Rick Joubert, 11 February 2015 The mobile medium has moved beyond hype and early adoption and is touching the mainstream consciousness in advertising and media.
A few examples:
- Thought leaders like Brian Solis making a radical argument for a “Mobile as the only screen” paradigm in design,
- Mark Zuckerberg repeatedly proclaiming Facebook as a “mobile company” (and proving it recently when it became evident from a quarterly financial results report that Facebook’s mobile advertising revenue now accounted for 69% of revenue),
- Google executives pronouncing “mobile has won”
- Leading e-commerce processors reporting that transactions concluded on mobile already account for over 25% of all on-line purchases
- Leading researchers reporting that on-the-fly consumer research using mobile phones can make or break the fortunes of South African retailers.
- Mobile already accounts for over 15% of total media spend in some (northern hemisphere) markets e.g. in the UK market mobile ad spend is already larger than newspaper spend and is forecast to overtake total print ad spend in 2015
Marketing managers at the world’s leading brands have finally understood that mobile needs to be an important part of their overall strategy – and this has sent ad agencies scrambling to ensure that they are able to meet client expectations. It is now unusual to not see a mobile strategy in an agency pitch or even a standard media plan (although execution still remains a problem due to the scarcity of experienced mobile marketing resources).
To date it is the so-called OTT (over the top) players – not the mobile operators -who are dominating the mobile media landscape.
Companies like Opera, Twitter, Facebook, Google and countless other applications and services – all relying on the internet access infrastructure provided by the mobile Telco’s and public Wi-Fi services to enable delivery.
In most African markets we are still seeing low smartphone (less than 20% overall) and mobile Internet services uptake (yes these are growing at an incredible rate but feature phone usage remains dominant).
This gives mobile operators in Africa an opportunity no longer available in most other parts of the world: to position themselves to capture a significant share of the value that is being created by the emergence of mobile media and not cede all such value to the OTT’s.
African operators should start by “fishing where the fish are” and prioritise development of media opportunities around basic access (voice, SMS, USSD, mobile web) – leveraging their existing media assets, especially those that already have large audiences and simply require media monetization.
The monetization of assets like hundreds of millions of existing text notifications (via ad-tags to these), which fly around the network daily, is a no-brainer (and some operators have woken up to this).
Very few if any are attempting media monetization of the millions of calls being made daily – and more importantly not being made (because people can’t afford to make them but might if some were ad-funded).
Are ad-sponsored calls for the emerging African consumer a bad idea?
Why are no African operators monetizing the ring-back real estate when a caller is waiting for a call to be answered?
Why are no African operators expanding consumer access to the web through brand sponsorship i.e. enabling free or cheap access supported by ads?
At an even more fundamental level there is the issue of basic enabling services.
The “meat and potatoes” stuff that makes mobile marketing work with above-the-line media.
Why is it still so difficult to get a universal SMS short code (a single short code for all operators in a country) provisioned in many Africa markets?
Why do so few operators offer reverse billing for SMS allowing brands to fund consumer engagement?
Why do so few African operators offer ready-to-go USSD application service access for brands (other than banks)?
Even when the above services are offered their value is often greatly diminished if they are offered by a single operator in isolation within a country: African operators should collaborate to make services available to marketers with a view to creating a valuable mobile marketing ecosystem; it serves no purpose to be competing in a market which has not yet been created!
Even though Africa mobile operator data service access and revenues are growing at a blistering pace, prices are falling and data margins are tight.

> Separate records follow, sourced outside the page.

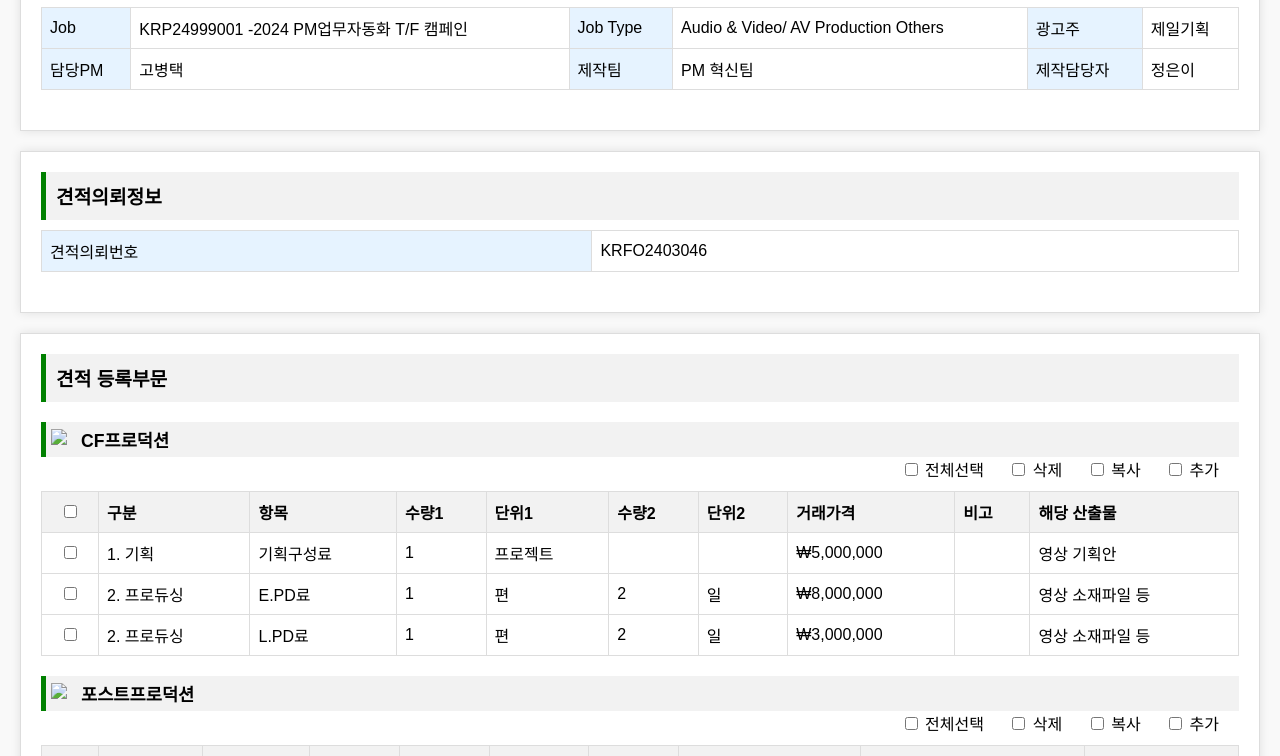
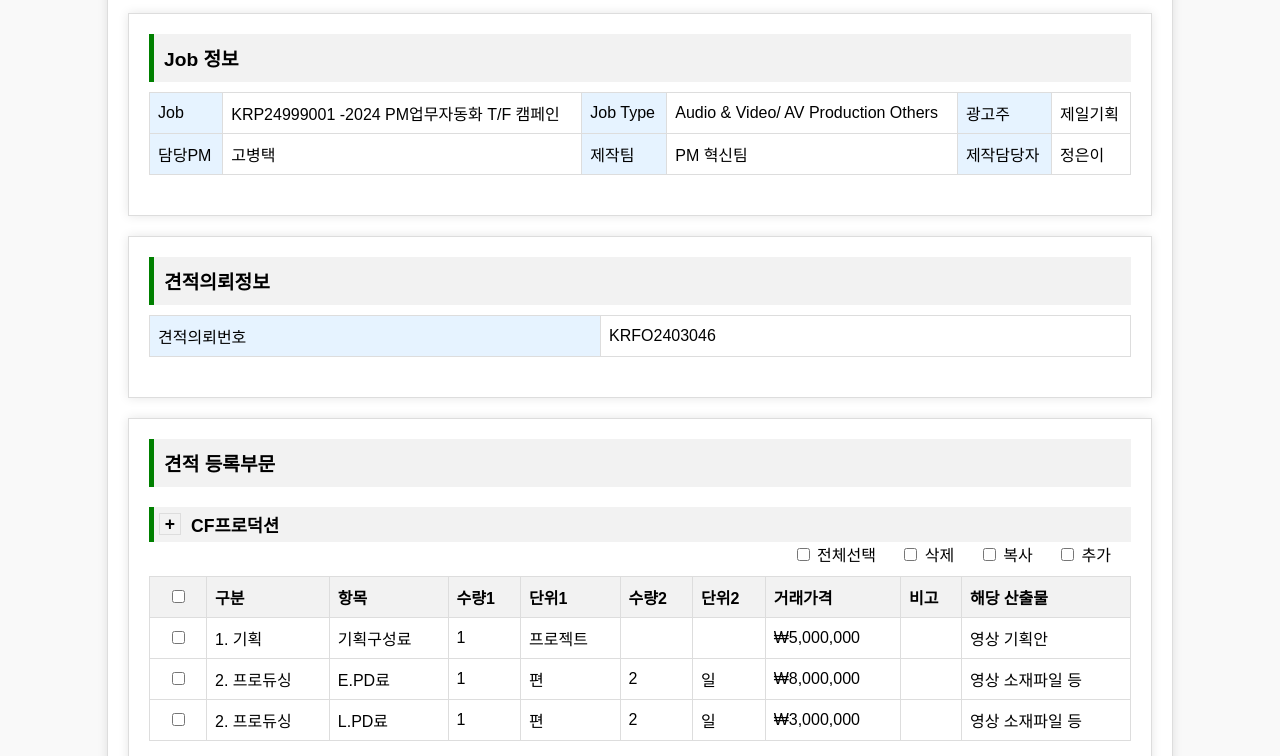
Before and after one commit to ingskim/PMAuto, a plain HTML site: page index.html in a window 1280 px wide. Shown: the part 173-929 px from the top of the page. Drawn offline with Linux system fonts and the light colour scheme.

Commit message:
index.html

```diff
--- a/index.html
+++ b/index.html
@@ -3,12 +3,24 @@
 <head>
     <meta charset="UTF-8">
     <meta name="viewport" content="width=device-width, initial-scale=1.0">
-    <title>견적등록/수정</title>
+    <title>견적등록/수정 팝업</title>
     <style>
         body {
             font-family: Arial, sans-serif;
-            margin: 20px;
             background-color: #f9f9f9;
+            margin: 0;
+            padding: 0;
+            overflow: hidden;
+        }
+        .popup-container {
+            width: 80%;
+            height: 80%;
+            margin: 5% auto;
+            background-color: #fff;
+            border: 1px solid #ddd;
+            box-shadow: 0 0 10px rgba(0, 0, 0, 0.1);
+            padding: 20px;
+            overflow-y: auto;
         }
         h1 {
             color: #333;
@@ -40,8 +52,14 @@
             display: flex;
             align-items: center;
         }
-        .subsection-title img {
+        .subsection-title .plus-icon {
+            display: inline-block;
+            width: 20px;
+            height: 20px;
+            border: 1px solid #ddd;
+            text-align: center;
             margin-right: 10px;
+            line-height: 20px;
         }
         table {
             width: 100%;
@@ -74,6 +92,7 @@
 </head>
 <body>
 
+    <div class="popup-container">
         <h1>견적등록/수정</h1>
 
         <div class="section">
@@ -112,7 +131,7 @@
             <div class="section-title">견적 등록부문</div>
 
             <div class="subsection-title">
-            <img src="/mnt/data/plus.jpg" alt="+" width="20" height="20">
+                <div class="plus-icon">+</div>
                 CF프로덕션
             </div>
             <div class="controls">
@@ -173,7 +192,7 @@
             </table>
 
             <div class="subsection-title">
-            <img src="/mnt/data/plus.jpg" alt="+" width="20" height="20">
+                <div class="plus-icon">+</div>
                 포스트프로덕션
             </div>
             <div class="controls">
@@ -227,12 +246,3 @@
                     <td>Time</td>
                     <td>15, 30</td>
                     <td>초</td>
-                <td>₩20,000,000</td>
-                <td>모델링 등</td>
-                <td>영상 데이터</td>
-            </tr>
-        </table>
-    </div>
-
-</body>
-</html>
```
Lines whose indentation alone changed are shown as unchanged.
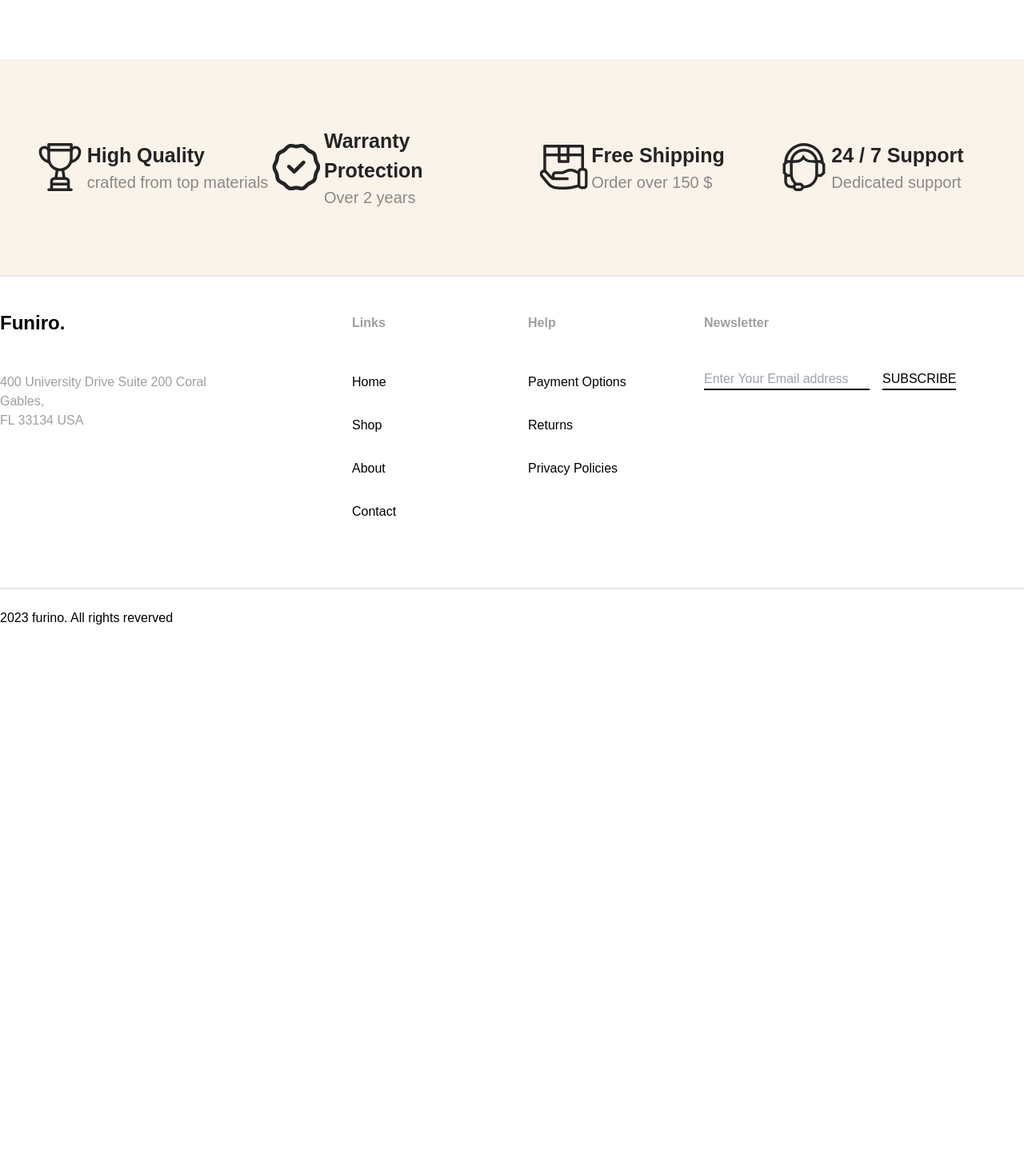
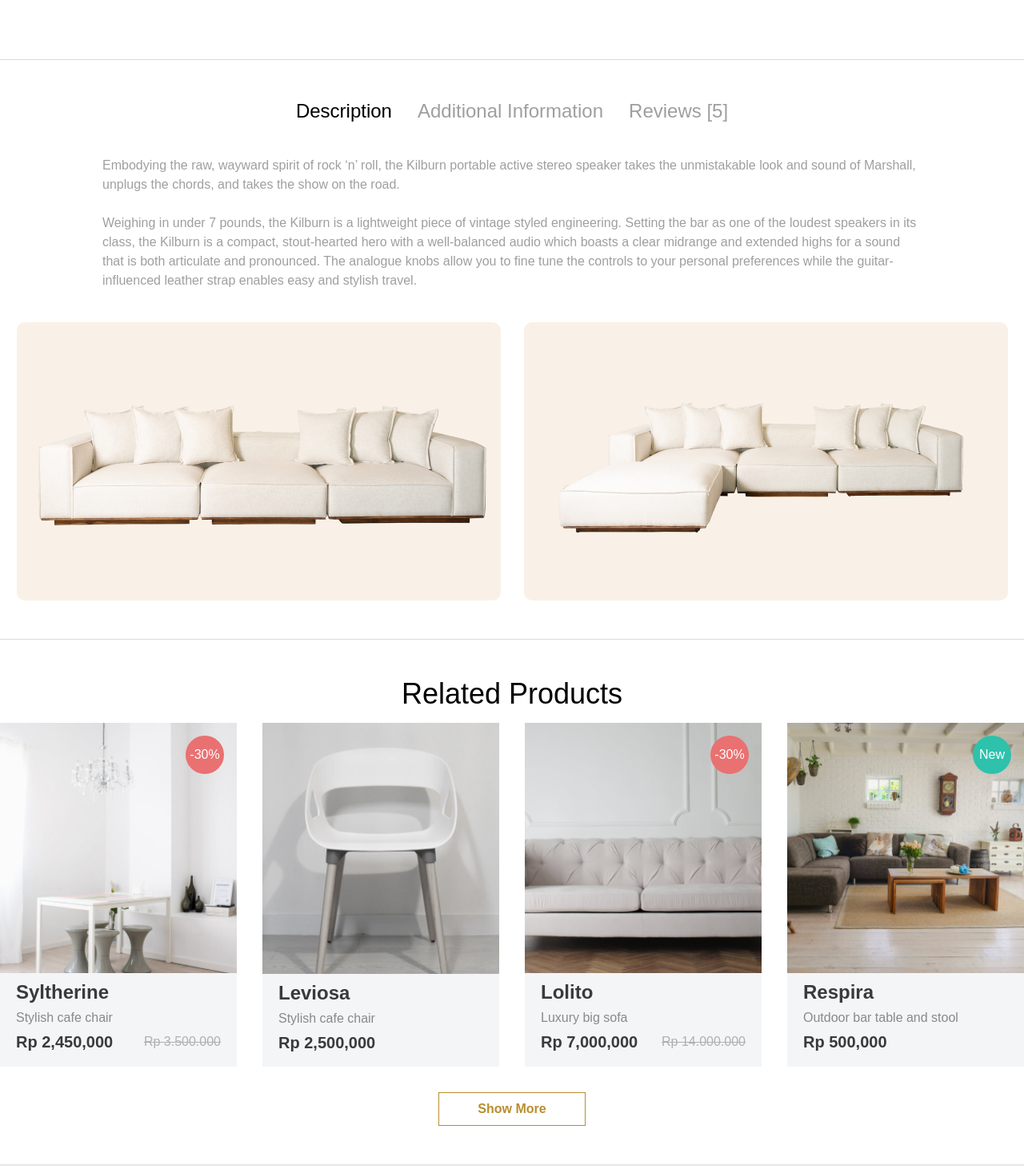
Before and after one commit to ZiadEssam12/furniro, a React (Create React App) app: page /product in a window 1280 px wide. Shown: the part 883-2350 px from the top of the page at 80% size. Before the commit the page ends 1732 px from the top, so only its background shows below. Built offline with nearby package versions, Linux system fonts and the light colour scheme; what tailwind-container-break-out would draw is missing.

Commit message:
signle product page was finished

```diff
--- a/src/Components/Home/Home.jsx
+++ b/src/Components/Home/Home.jsx
@@ -14,11 +14,9 @@ export default function Home() {
   const { setExtendedFooter } = useContext(ExtendedFooterContext);
 
   useEffect(() => {
-    console.log("Component mounted");
     setExtendedFooter(false);
 
     return () => {
-      console.log("Component unmounted");
       setExtendedFooter(true);
     };
   }, []);
--- a/src/Components/ProductInfo/ProductInfo.jsx
+++ b/src/Components/ProductInfo/ProductInfo.jsx
@@ -1,4 +1,4 @@
-import React, { useState } from "react";
+import React, { useContext, useEffect, useState } from "react";
 import { Link } from "react-router-dom";
 import {
   AkarIconsFacebookFill,
@@ -12,7 +12,13 @@ import img1 from "../../assets/Outdoor sofa set 2.png";
 import img2 from "../../assets/Outdoor sofa set_2 1.png";
 import img3 from "../../assets/Stuart sofa 1.png";
 import img4 from "../../assets/Maya sofa three seater (1) 1.png";
+import sofaLarge1 from "../../assets/Cloud sofa three seater + ottoman_1 1.png";
+import sofaLarge2 from "../../assets/Cloud sofa three seater + ottoman_2 1.png";
 import asgardSofa from "../../assets/Asgaard sofa 3.png";
+import { ExtendedFooterContext } from "../Context/ExtendedFooterContext";
+import { ProductsContext } from "../Context/ProductsContext";
+import { Button } from "../ReusableComponenets/ReusableComponenets";
+import ProductListing from "../ProductListing/ProductListing";
 
 const product = {
   sizes: [
@@ -35,6 +41,18 @@ export default function ProductInfo() {
   const [selectedSize, setSelectedSize] = useState(product.sizes[0]);
   const [selectedColor, setSelectedColor] = useState(product.colors[0]);
   const [productQuantity, setProductQuantity] = useState(1);
+  const { products } = useContext(ProductsContext);
+  const relatedProducts = products.slice(0, 4);
+  const { setExtendedFooter } = useContext(ExtendedFooterContext);
+
+  useEffect(() => {
+    setExtendedFooter(false);
+
+    return () => {
+      setExtendedFooter(true);
+    };
+  }, []);
+
   return (
     <>
       <div id="productInfo">
@@ -287,6 +305,76 @@ export default function ProductInfo() {
             </div>
           </div>
         </div>
+
+        {/* Full Product Description  */}
+        <div className="py-12 border-y-[1px] border-[#D9D9D9]">
+          <div className="w-[90vw] mx-auto md:container ">
+            <div className="flex justify-between md:justify-center items-center gap-x-0 md:gap-x-8 text-lg md:text-2xl ">
+              <h5 className="font-medium">Description</h5>
+              <h5 className="text-[#9F9F9F]">Additional Information</h5>
+              <h5 className="text-[#9F9F9F]">Reviews [5]</h5>
+            </div>
+
+            {/* text */}
+            <div className="w-4/5 mx-auto text-[#9F9F9F] my-10">
+              <p>
+                Embodying the raw, wayward spirit of rock ‘n’ roll, the Kilburn
+                portable active stereo speaker takes the unmistakable look and
+                sound of Marshall, unplugs the chords, and takes the show on the
+                road.
+              </p>
+              <p className="mt-6">
+                Weighing in under 7 pounds, the Kilburn is a lightweight piece
+                of vintage styled engineering. Setting the bar as one of the
+                loudest speakers in its class, the Kilburn is a compact,
+                stout-hearted hero with a well-balanced audio which boasts a
+                clear midrange and extended highs for a sound that is both
+                articulate and pronounced. The analogue knobs allow you to fine
+                tune the controls to your personal preferences while the
+                guitar-influenced leather strap enables easy and stylish travel.
+              </p>
+            </div>
+
+            <div className="flex flex-col md:flex-row gap-y-6 justify-center items-center gap-x-[29px]  h-fit md:h-[348px]">
+              <div className="bg-[--linen] rounded-[10px] w-full md:w-[605px] h-full">
+                <img
+                  src={sofaLarge2}
+                  alt="Cloud sofa three seater + ottoman 1"
+                  className="size-full"
+                />
+              </div>
+              <div className="bg-[--linen] rounded-[10px] w-full md:w-[605px]  h-full">
+                <img
+                  src={sofaLarge1}
+                  alt=" Cloud sofa three seater + ottoman 2"
+                />
+              </div>
+            </div>
+          </div>
+        </div>
+
+        {/* related prodicts */}
+        <div className="container py-12">
+          <h5 className="font-medium text-4xl text-center">Related Products</h5>
+          <div className="my-4 grid grid-cols-1 gap-x-6 gap-y-10 sm:grid-cols-2 lg:grid-cols-3 xl:grid-cols-4 xl:gap-x-8 w-3/4 md:w-full mx-auto">
+            {relatedProducts.map((product) => (
+              <ProductListing key={product.id} product={product} />
+            ))}
+          </div>
+          <div className="flex justify-center">
+            <Link to="/shop">
+              <Button
+                textColor="[--gold]"
+                border
+                px="px-12"
+                py="py-2"
+                mt="mt-4"
+              >
+                Show More
+              </Button>
+            </Link>
+          </div>
+        </div>
       </div>
     </>
   );
```
Also changed, not shown: src/assets/Cloud sofa three seater + ottoman_1 1.png (added), src/assets/Cloud sofa three seater + ottoman_2 1.png (added).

Data revenue is therefore far from a panacea for African operators as recently evidenced by some of the more mature African operators’ results.
Operators should (and indeed are) looking for new revenue streams in order to keep growing and many have experienced significant commercial success outside of their core telecommunications platform by aggressively inserting themselves into the financial services and payments value chain (mobile money). The opportunity to create value in this space exists because of the relative weaknesses of the banking systems in these markets.
African operators have a similar opportunity in mobile media: the ecosystem is still weak, the large mobile media players (OTT’s) have not yet established a dominant foothold due to the relative immaturity of mobile data and internet services and smart device ownership.
The window of opportunity is closing quickly.